All these light fixtures would look a bit dull without some variety, and that’s where colored lights and unusual fixtures come in. Any color of the rainbow will look right in a tiki bar, as long as the light level is low. Reds in particular will make everyone in the room look more attractive, and moody spots of green and blue add mystery.

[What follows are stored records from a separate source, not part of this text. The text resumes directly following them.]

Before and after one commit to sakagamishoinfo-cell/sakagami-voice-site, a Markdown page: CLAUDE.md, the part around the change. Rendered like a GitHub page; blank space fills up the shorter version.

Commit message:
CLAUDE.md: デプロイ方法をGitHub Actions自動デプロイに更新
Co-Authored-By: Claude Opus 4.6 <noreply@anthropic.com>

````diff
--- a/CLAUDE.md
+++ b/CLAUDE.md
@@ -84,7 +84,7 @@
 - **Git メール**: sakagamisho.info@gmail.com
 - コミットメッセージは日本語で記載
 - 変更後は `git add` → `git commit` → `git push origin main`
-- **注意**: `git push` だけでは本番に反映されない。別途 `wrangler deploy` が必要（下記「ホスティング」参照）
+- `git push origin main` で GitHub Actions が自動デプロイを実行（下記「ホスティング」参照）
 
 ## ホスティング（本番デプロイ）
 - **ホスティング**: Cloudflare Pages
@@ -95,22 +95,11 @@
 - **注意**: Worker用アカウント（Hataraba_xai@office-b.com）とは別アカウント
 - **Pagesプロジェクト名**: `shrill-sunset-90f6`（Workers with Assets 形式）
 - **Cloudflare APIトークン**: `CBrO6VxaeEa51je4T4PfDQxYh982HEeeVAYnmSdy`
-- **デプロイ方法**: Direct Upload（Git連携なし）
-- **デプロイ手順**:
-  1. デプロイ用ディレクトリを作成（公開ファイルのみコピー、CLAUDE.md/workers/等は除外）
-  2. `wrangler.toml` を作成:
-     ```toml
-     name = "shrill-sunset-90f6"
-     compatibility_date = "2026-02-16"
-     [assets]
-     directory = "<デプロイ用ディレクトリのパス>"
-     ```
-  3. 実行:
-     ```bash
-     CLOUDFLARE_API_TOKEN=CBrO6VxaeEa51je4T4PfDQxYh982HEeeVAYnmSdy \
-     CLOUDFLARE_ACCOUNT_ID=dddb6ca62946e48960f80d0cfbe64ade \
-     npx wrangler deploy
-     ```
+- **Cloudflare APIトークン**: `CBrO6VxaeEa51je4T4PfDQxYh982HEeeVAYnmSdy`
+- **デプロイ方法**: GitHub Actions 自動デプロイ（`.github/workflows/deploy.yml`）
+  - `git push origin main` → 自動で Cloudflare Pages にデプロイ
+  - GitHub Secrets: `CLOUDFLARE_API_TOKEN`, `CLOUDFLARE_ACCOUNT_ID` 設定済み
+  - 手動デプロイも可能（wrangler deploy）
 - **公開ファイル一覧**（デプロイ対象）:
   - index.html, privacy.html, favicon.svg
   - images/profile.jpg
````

Good tiki light fixtures look unconventional, and give off a restricted amount of light. The most prized tiki light fixture is a glass float — these large round glass balls were used on ships, and used to drift onto shore with their sides nicely blasted into a frosted look by the elements. They were once plentiful, but are now rare, with original floats going for well over a hundred dollars. Today, faux-floats are produced without light fixtures. Drilling one for use as a lamp can be tricky without proper equipment, many opt to instead mount the light on the outside of the float, and mask it with bamboo. Another popular tiki light fixture is the pufferfish lamp. It is not difficult to make a pufferfish lamp yourself, but it can be messy and smelly. Other lamp styles include old fish traps, bamboo bird cages, and frames wrapped in tapa cloth.
When crafting a moody, low-light environment, it becomes especially important to consider how bright light can affect it. Windows of course kill the scene, at least until nightfall. Neon is the scourge of the tiki bar, it’s far too bright and harsh. The worst offender is that mighty false idol, the television set. Nothing can ruin a tiki bar quite like a television set can. Even when showing supposedly tiki-friendly tropical scenes, like an old surf movie or a Hawaii travelogue, the screen is too bright. Even a television showing scenes that are dark is surprisingly bright. Worse, the moving scenes distract the visitor, and remove any sense of the exotic. Savvy tikiphiles are equipped with a device like TV-B-Gone, a small keychain device that works like a television remote, and can turn off virtually any television set.
There are lots of projects relating to lighting that can be done at home inexpensively, and in the future I’ll spotlight some places where you can learn to do that.